** Opening Input block **

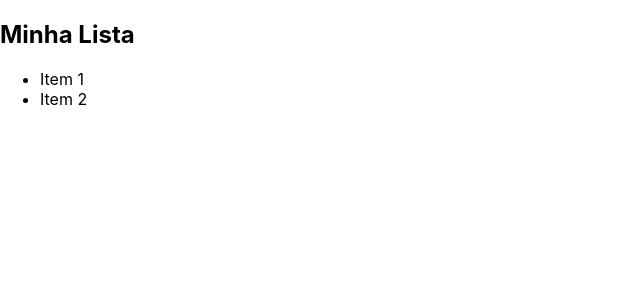
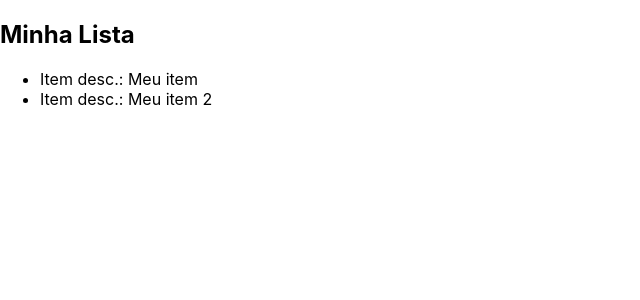
Before and after one commit to diogo20lemos/curso-django-react-frontend, a React (Create React App) app: page / in a window 1280 px wide. Shown: the top 300 px of the page, without its empty margins (0-640 px from the left). Built offline with nearby package versions, Linux system fonts and the light colour scheme.

Commit message:
Creating ItemComponent

```diff
--- /dev/null
+++ b/src/ItemComponent.js
@@ -0,0 +1,5 @@
+import React from 'react';
+
+export default function ItemComponent(props){
+    return <li>Item desc.: {props.name}</li>
+}
--- a/src/ListComponent.js
+++ b/src/ListComponent.js
@@ -1,13 +1,13 @@
 import React from 'react';
-
+import ItemComponent from './ItemComponent'
 
 export default function ListComponent(){
     return (
         <div>
             <h2>Minha Lista</h2>
             <ul>
-                <li>Item 1</li>
-                <li>Item 2</li>
+                <ItemComponent name={"Meu item"} />
+                <ItemComponent name={"Meu item 2"} />
             </ul>
         </div>
     )
```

** Closing Input block **

## Goal of the exercise
The result should be every line of the material that contains the word "React", so copy those lines.

## Exercise result
Before and after one commit to diogo20lemos/curso-django-react-frontend, a React (Create React App) app: page / in a window 1280 px wide. Shown: the top 300 px of the page, without its empty margins (0-640 px from the left). Built offline with nearby package versions, Linux system fonts and the light colour scheme.
+import React from 'react';
 import React from 'react';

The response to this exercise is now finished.